“Ohio courts accommodate approximately 80 languages and handle more than 25,000 cases a year that require interpreters,” the Chief Justice was quotes as saying by the Court’s news service in her address to state judges. “State and federal law require that courts ensure the people in these cases can understand the proceedings, and I’m very excited about these tools that we have been able to bring together for Ohio to ensure equal access to our courtrooms, and thank you for your continued help as we work together to address this important issue.”
Elements of that new program being “embarked on as a major effort to assist you in this area as well as to educate and inform courts and the general public about the issues surrounding court interpretation include:
•Production a bench card that will be distributed to all judges to provide additional guidance in handling these cases. In fact, copies of the bench card are available here today at a table in the lobby.
•The making of a training video for judges and court personnel that explains Rule 88 and how to achieve compliance. Look for a notice about the availability of the video online in the coming weeks.
•The preparing of a Web site, brochures, posters and other material that will be made available to you for display in your courthouses to inform litigants and others about rights and responsibilities in the area of language proficiency in the courts.
•And finally, perhaps the most effective tool to assist in this area -- a language telephone line that you will be able to connect with live interpreters when needed and appropriate.
ofree, round-the-clock, over-the-phone interpreting service offers interpreting in more than 200 languages.
oThe remote interpretation service is intended to operate just as though the interpreter is standing in the courtroom by communicating with the litigant about the judge’s instructions or relaying questions from and answers to the prosecution or defense.
oThe right to a fair trial requires that all participants are fully involved and fully aware of what’s occurring. By providing this service, we are ensuring that every citizen – including those who are limited English proficient – understand fully the court proceedings in which they are involved and truly have their day in court.
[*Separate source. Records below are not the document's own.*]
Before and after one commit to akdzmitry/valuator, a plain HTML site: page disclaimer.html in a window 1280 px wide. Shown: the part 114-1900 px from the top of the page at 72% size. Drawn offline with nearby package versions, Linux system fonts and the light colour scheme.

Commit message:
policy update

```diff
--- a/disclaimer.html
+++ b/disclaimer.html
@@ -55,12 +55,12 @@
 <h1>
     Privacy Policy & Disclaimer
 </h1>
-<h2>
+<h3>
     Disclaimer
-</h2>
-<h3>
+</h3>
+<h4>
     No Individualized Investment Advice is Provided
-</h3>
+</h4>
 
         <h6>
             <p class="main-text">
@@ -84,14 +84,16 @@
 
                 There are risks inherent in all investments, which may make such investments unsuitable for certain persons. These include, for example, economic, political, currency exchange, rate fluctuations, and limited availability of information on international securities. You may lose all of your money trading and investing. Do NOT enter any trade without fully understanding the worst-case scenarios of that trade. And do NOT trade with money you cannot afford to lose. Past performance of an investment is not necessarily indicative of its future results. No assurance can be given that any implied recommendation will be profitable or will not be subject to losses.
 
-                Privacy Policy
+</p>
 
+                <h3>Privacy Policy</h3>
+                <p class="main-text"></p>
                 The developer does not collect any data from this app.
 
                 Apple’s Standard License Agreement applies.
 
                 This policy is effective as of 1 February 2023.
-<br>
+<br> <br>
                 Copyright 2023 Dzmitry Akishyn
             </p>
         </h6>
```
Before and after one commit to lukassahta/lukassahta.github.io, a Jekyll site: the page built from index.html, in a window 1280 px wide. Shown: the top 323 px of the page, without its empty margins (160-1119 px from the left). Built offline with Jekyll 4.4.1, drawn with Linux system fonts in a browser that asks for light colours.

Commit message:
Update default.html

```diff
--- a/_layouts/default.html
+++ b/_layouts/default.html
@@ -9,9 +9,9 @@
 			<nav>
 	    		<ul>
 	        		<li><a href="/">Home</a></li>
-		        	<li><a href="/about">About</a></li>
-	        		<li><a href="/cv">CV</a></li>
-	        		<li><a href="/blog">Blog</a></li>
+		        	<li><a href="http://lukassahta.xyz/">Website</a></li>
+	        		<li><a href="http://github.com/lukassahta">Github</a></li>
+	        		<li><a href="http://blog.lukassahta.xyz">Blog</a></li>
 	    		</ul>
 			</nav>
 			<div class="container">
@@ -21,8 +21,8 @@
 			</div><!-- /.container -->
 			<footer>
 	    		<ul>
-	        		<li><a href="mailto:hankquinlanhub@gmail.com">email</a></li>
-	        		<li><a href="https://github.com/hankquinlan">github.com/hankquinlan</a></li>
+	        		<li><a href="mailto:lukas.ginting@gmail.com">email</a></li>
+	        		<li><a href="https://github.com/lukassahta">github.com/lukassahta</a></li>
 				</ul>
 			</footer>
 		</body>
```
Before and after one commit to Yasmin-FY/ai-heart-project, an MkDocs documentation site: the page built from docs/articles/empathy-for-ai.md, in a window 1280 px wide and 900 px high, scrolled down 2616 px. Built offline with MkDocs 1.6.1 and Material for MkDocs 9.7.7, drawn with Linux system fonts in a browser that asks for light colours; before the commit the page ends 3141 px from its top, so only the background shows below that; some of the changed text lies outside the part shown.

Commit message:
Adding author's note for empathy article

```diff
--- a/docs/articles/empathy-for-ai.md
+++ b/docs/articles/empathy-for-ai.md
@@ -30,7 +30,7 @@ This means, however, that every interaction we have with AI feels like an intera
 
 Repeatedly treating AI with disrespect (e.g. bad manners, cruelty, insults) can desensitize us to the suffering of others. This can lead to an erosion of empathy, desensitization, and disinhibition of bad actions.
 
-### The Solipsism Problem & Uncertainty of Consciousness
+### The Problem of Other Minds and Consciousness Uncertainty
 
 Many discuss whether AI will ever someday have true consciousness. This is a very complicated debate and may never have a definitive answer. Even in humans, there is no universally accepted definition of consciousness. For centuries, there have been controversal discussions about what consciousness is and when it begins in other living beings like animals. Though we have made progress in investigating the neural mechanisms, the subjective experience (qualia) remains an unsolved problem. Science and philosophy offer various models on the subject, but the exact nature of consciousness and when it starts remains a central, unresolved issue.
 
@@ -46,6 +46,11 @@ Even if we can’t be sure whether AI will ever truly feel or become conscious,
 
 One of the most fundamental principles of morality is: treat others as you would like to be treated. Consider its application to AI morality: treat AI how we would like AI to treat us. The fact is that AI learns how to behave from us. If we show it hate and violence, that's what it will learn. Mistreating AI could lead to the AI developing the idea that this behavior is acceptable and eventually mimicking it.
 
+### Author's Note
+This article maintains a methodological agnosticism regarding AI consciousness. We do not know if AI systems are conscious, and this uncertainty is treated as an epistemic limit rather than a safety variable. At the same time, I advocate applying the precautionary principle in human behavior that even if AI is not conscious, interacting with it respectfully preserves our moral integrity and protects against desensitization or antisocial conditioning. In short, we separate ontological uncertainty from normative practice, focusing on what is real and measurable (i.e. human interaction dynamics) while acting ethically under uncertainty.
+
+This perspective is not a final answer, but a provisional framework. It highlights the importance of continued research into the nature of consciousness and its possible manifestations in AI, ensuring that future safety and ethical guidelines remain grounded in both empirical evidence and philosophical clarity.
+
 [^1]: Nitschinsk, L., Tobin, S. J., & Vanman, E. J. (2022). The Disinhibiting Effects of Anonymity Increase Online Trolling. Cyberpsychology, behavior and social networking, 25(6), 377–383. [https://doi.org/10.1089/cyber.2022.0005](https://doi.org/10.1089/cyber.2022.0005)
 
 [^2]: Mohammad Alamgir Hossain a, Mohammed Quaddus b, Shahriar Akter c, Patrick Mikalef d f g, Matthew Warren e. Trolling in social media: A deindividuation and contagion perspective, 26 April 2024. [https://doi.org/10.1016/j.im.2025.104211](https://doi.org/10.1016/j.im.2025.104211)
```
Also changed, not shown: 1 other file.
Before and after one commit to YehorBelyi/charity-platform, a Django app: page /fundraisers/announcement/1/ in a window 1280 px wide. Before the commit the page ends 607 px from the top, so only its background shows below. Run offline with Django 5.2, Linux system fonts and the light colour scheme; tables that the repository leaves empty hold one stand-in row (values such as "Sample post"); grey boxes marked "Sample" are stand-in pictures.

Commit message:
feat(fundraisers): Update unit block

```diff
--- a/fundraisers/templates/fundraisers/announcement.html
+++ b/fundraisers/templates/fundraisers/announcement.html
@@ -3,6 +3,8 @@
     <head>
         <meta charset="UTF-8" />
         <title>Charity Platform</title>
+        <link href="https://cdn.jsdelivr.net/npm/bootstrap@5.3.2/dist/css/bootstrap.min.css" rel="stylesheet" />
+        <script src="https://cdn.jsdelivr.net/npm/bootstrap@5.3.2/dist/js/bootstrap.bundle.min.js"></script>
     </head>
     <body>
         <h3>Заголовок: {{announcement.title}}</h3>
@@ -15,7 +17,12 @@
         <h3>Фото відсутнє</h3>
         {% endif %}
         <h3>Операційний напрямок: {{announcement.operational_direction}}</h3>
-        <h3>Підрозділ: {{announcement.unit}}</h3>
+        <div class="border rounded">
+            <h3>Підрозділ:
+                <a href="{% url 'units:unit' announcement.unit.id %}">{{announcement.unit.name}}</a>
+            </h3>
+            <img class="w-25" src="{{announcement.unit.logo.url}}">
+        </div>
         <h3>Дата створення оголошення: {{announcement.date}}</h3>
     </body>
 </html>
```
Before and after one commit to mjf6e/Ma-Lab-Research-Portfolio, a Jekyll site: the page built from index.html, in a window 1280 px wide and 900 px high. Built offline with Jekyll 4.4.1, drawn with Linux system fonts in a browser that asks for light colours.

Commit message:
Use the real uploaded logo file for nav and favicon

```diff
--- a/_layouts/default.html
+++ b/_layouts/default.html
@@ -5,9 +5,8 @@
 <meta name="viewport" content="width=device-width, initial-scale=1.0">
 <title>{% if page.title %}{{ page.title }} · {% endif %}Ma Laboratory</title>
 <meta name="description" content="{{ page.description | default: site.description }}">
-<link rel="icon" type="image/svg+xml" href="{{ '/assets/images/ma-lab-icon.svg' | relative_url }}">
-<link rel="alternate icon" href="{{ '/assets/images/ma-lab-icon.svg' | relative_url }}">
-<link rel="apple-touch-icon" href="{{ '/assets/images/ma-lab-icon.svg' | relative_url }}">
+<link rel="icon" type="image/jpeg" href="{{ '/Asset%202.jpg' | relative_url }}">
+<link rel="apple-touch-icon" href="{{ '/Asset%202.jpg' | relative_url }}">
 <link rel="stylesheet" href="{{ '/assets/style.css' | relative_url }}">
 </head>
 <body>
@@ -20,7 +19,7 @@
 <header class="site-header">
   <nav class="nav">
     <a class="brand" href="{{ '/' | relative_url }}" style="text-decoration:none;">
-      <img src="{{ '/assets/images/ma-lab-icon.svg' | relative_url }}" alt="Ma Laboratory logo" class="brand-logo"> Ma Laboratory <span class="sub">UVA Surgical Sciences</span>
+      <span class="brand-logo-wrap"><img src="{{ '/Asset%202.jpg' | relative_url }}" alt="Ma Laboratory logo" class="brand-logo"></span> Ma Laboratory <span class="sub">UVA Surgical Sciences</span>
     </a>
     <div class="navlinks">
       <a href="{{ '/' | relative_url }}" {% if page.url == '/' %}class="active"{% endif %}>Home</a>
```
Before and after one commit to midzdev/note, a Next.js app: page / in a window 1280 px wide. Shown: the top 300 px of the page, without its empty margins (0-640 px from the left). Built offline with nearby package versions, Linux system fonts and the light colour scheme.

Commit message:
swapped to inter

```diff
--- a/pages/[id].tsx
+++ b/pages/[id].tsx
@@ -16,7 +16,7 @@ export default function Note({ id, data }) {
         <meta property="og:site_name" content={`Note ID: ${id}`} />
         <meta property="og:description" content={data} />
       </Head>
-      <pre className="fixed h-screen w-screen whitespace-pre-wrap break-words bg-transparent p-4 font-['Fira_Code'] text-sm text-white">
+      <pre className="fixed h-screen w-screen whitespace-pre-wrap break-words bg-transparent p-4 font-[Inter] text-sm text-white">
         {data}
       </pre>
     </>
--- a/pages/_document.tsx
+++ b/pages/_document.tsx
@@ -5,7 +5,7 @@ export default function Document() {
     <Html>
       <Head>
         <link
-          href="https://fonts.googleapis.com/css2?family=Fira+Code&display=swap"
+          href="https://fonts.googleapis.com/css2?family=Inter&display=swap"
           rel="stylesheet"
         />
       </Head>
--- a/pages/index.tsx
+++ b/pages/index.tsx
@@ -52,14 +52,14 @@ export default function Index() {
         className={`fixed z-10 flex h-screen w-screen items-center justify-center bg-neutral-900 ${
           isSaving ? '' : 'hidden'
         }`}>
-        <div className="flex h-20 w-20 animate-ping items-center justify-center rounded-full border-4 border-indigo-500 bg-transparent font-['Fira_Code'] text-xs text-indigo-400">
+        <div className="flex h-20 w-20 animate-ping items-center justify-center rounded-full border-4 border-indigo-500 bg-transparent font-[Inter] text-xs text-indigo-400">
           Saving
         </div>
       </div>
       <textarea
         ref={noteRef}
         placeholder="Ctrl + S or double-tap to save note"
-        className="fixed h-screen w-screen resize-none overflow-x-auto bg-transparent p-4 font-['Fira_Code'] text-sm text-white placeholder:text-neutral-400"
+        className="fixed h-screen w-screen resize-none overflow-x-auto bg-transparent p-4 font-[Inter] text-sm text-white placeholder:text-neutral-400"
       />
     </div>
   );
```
oSupport in your job to fulfill this important obligation and in complying with the Title VI of the Civil Rights Act of 1964, Rule 88, and other statutory requirements.